▶ **Modification records**
------------------------------
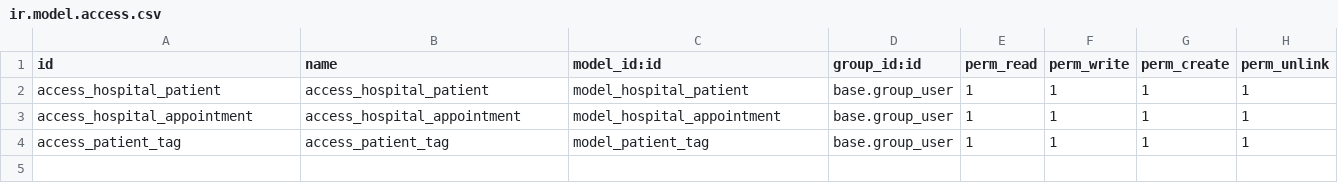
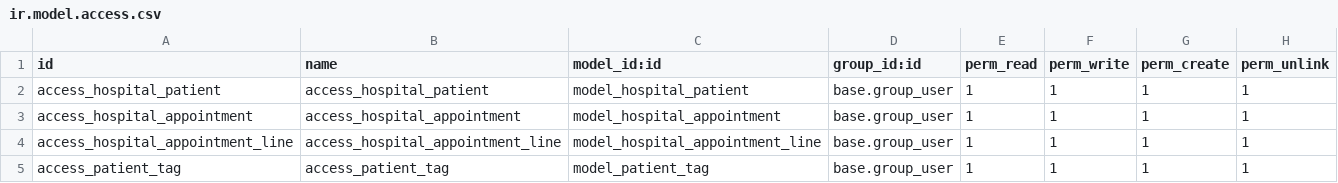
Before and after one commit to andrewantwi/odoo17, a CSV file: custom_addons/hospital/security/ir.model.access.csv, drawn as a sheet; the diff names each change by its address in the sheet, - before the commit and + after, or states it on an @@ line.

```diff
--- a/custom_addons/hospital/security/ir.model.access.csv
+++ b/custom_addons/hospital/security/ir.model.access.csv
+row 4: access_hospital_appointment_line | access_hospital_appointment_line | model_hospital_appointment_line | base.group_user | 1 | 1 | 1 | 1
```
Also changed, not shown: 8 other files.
------------------------------
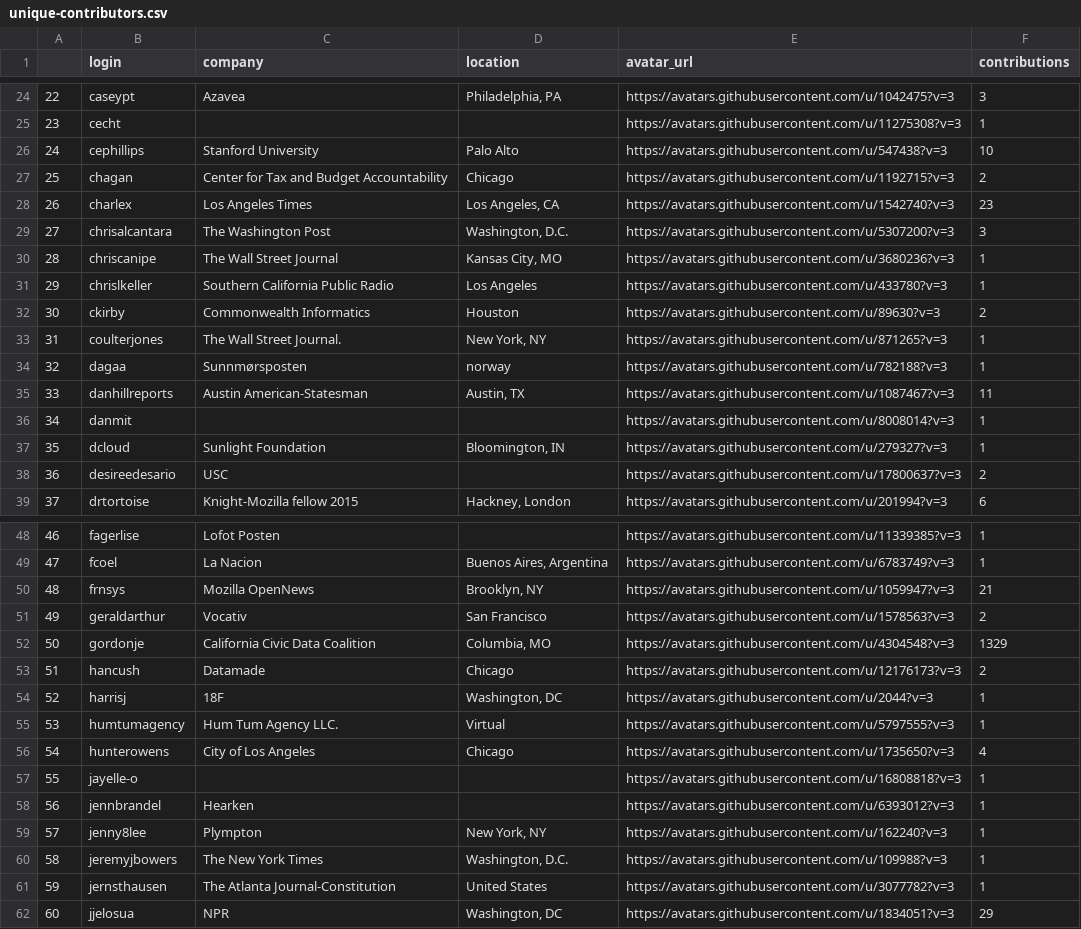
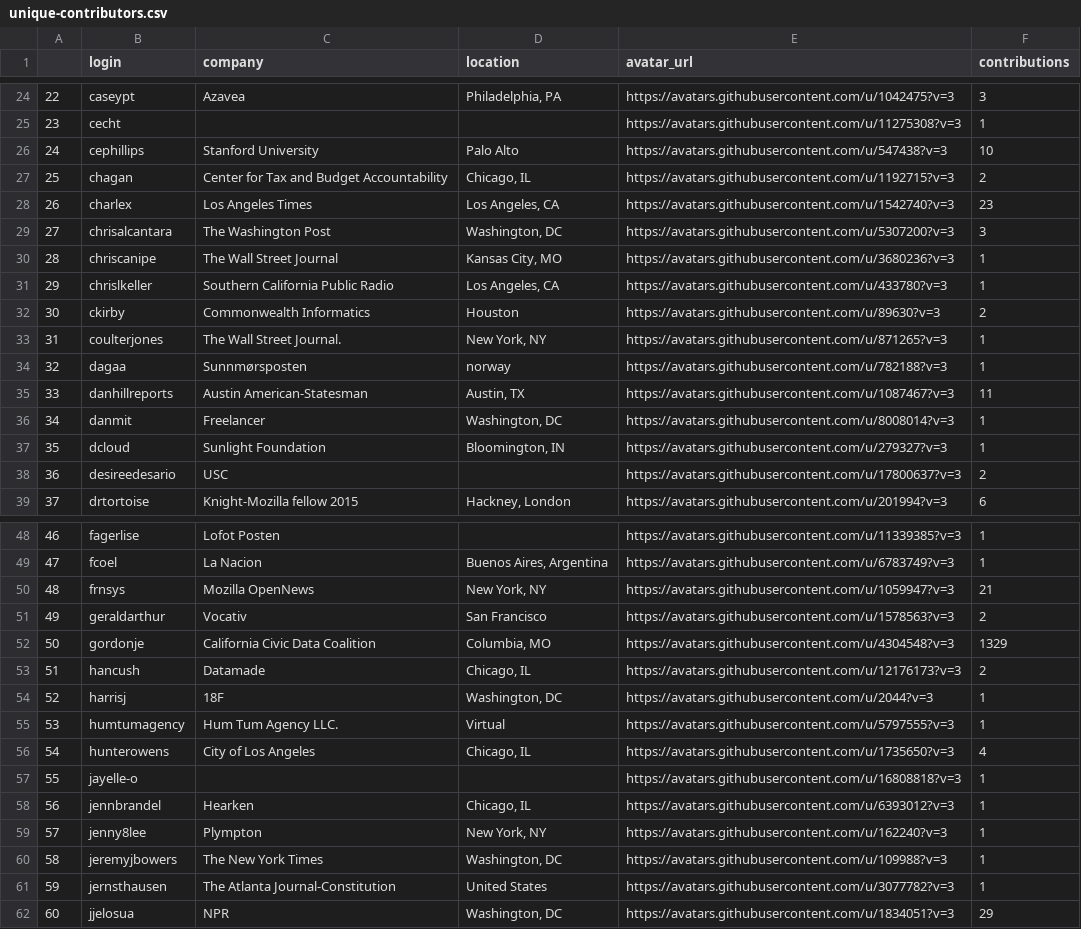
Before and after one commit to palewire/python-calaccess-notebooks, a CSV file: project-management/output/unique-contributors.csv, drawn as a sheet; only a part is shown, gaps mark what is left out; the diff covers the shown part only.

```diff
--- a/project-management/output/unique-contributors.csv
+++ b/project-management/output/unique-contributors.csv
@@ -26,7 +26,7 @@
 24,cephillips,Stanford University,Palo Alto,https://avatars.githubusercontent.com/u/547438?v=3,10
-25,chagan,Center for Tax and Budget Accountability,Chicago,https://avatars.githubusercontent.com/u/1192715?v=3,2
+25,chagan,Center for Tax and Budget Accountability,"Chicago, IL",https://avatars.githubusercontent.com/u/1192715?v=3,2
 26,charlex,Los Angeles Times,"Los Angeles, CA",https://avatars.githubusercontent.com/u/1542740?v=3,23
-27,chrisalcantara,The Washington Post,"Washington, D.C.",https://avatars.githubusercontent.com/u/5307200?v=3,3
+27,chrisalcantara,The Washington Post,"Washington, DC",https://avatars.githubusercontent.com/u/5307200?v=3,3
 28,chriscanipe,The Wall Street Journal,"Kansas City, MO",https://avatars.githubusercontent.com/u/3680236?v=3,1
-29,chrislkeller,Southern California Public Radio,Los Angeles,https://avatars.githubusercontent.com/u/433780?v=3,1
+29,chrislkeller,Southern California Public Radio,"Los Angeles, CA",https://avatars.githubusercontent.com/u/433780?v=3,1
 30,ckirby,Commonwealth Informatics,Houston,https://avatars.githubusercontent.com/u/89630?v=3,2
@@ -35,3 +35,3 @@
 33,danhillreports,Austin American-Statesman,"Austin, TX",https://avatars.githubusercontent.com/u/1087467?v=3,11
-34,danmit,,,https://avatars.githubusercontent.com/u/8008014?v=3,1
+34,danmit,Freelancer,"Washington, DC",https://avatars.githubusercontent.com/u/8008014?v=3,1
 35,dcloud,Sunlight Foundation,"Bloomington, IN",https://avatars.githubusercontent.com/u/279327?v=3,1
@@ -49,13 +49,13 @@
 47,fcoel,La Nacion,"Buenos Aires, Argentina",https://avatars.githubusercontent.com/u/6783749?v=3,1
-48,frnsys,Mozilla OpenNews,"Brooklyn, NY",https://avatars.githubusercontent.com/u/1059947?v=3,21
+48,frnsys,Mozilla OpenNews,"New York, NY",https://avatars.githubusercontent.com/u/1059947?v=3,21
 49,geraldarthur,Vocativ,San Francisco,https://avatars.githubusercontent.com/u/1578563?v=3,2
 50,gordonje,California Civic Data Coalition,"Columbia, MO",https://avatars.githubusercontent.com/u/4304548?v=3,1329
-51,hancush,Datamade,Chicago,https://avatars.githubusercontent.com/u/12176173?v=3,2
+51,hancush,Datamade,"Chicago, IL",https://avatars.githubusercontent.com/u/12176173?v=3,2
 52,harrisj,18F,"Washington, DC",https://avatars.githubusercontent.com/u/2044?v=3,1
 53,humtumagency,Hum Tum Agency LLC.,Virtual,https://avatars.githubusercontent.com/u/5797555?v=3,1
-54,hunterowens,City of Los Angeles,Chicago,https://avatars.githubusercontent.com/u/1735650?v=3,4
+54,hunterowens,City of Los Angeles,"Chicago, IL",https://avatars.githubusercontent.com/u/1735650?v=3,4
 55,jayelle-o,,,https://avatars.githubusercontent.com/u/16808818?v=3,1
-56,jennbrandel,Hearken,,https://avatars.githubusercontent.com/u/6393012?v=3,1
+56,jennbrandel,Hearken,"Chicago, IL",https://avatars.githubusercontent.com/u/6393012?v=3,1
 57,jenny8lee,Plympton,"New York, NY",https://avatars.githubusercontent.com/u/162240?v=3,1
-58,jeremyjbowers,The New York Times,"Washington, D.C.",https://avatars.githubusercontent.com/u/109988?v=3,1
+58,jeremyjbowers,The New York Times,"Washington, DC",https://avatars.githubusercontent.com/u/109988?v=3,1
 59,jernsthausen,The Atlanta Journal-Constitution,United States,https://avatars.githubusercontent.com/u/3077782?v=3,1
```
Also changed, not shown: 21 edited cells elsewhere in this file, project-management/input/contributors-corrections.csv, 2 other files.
------------------------------
▶ **PROMPT**
Go through the records and copy each line with "project" in it.

▶ **ANSWER**
Before and after one commit to palewire/python-calaccess-notebooks, a CSV file: project-management/output/unique-contributors.csv, drawn as a sheet; only a part is shown, gaps mark what is left out; the diff covers the shown part only.
--- a/project-management/output/unique-contributors.csv
+++ b/project-management/output/unique-contributors.csv
Also changed, not shown: 21 edited cells elsewhere in this file, project-management/input/contributors-corrections.csv, 2 other files.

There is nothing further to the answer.